Hi, I’m Alex, a Freelance 3D Generalist, Motion Designer and Compositor.

I’ve built a multitude of Computers, Workstations and Renderfarms and love to optimize them as much as possible.

Feel free to comment and ask for suggestions on your PC-Build or 3D-related Problem, I’ll do my best to help out!

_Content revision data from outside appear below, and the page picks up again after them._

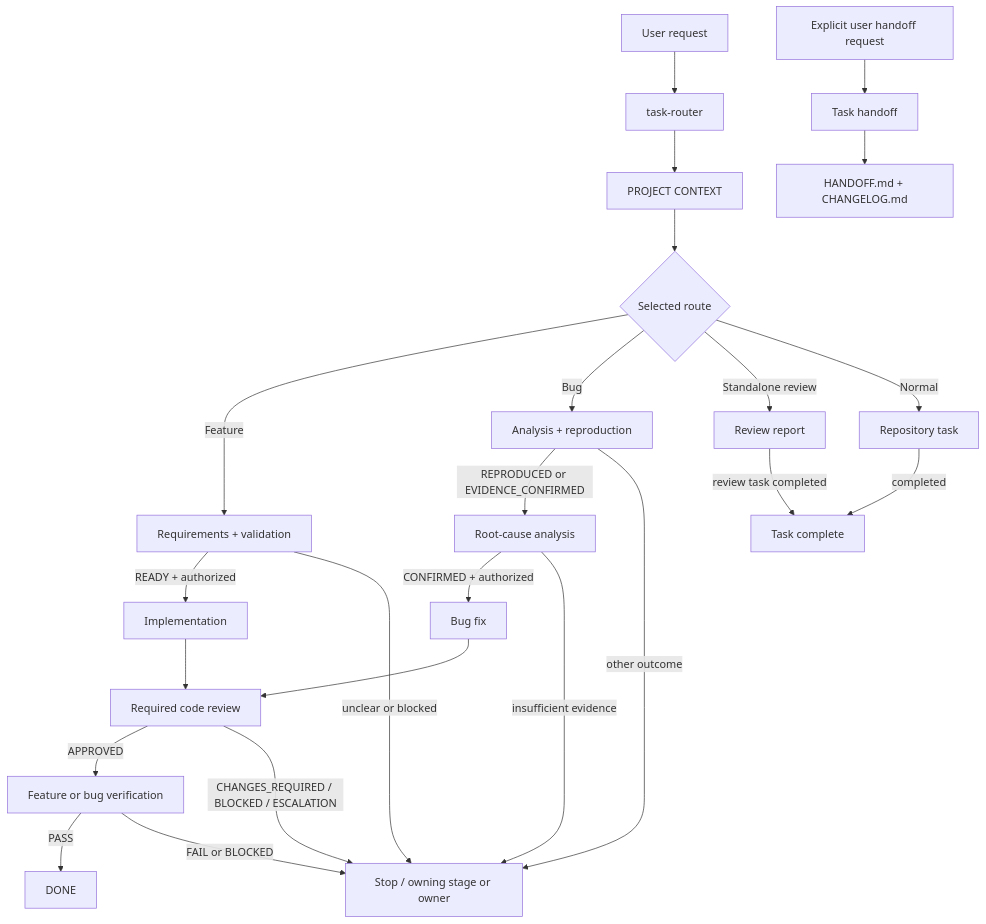
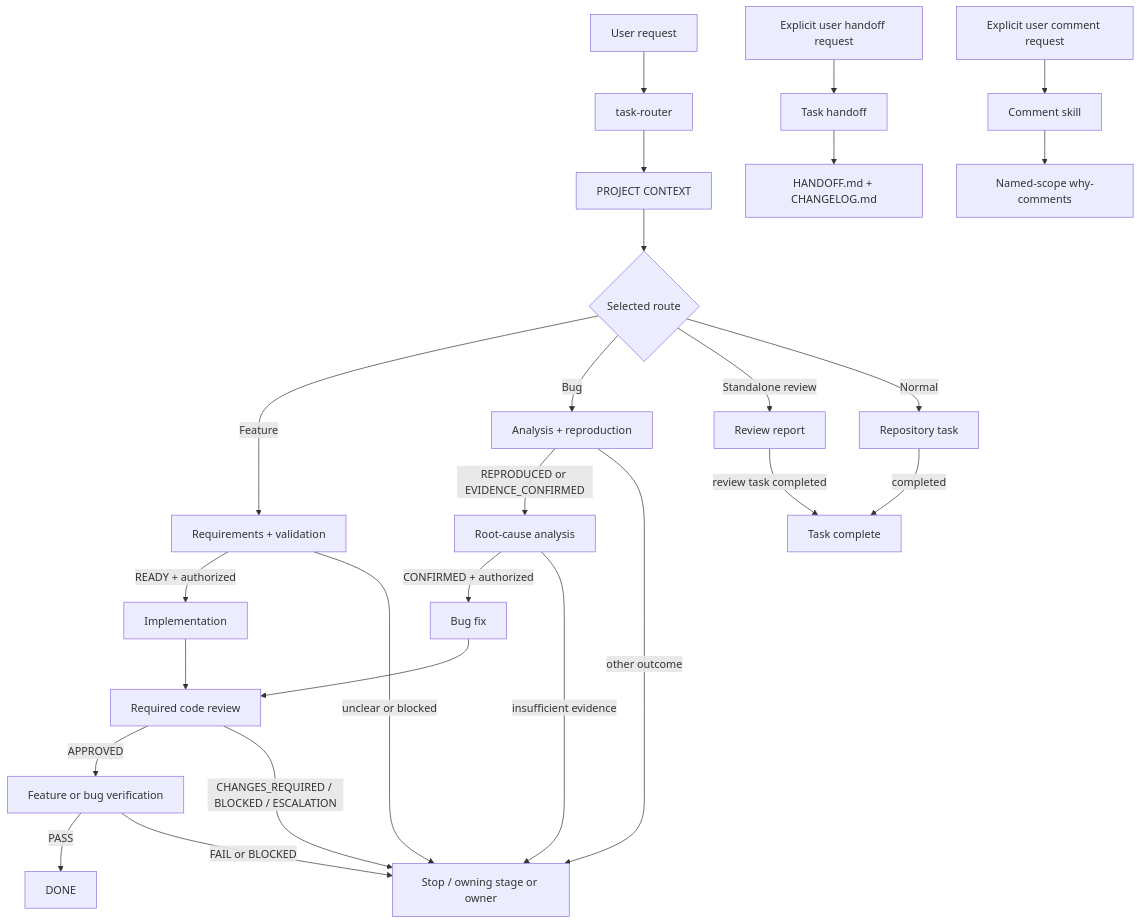
One commit to phanvanphuhn/agent_skills changed the second of 2 diagrams in agent-skills/project-contexts/agent-skills.md. Above: the diagram before and after it, drawn with Mermaid. The commit also changed other lines of this file and 12 other files, not shown here.

Commit message:
Add the comment skill and tighten routing and authority stops.

````diff
--- a/agent-skills/project-contexts/agent-skills.md
+++ b/agent-skills/project-contexts/agent-skills.md
@@ -92,26 +98,28 @@
 ```mermaid
 flowchart TD
   Request["User request"] --> Route["task-router"]
   Route --> Discovery["PROJECT CONTEXT"]
   Discovery --> Choice{"Selected route"}
   Choice -->|Feature| Feature["Requirements + validation"]
   Feature -->|READY + authorized| Implement["Implementation"]
   Feature -->|unclear or blocked| Stop["Stop / owning stage or owner"]
   Choice -->|Bug| Reproduce["Analysis + reproduction"]
   Reproduce -->|REPRODUCED or EVIDENCE_CONFIRMED| Cause["Root-cause analysis"]
   Reproduce -->|other outcome| Stop
   Cause -->|CONFIRMED + authorized| Fix["Bug fix"]
   Cause -->|insufficient evidence| Stop
   Choice -->|Standalone review| ManualReview["Review report"]
   Choice -->|Normal| Normal["Repository task"]
   Implement --> Review["Required code review"]
   Fix --> Review
   Review -->|APPROVED| Verify["Feature or bug verification"]
   Review -->|CHANGES_REQUIRED / BLOCKED / ESCALATION| Stop
   Verify -->|PASS| Done["DONE"]
   Verify -->|FAIL or BLOCKED| Stop
   Normal -->|completed| Complete["Task complete"]
   ManualReview -->|review task completed| Complete
   HandoffRequest["Explicit user handoff request"] --> Handoff["Task handoff"]
   Handoff --> Files["HANDOFF.md + CHANGELOG.md"]
+  CommentRequest["Explicit user comment request"] --> Comment["Comment skill"]
+  Comment --> NamedScope["Named-scope why-comments"]
 ```
````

Also check out our Forum for feedback from our Expert Community.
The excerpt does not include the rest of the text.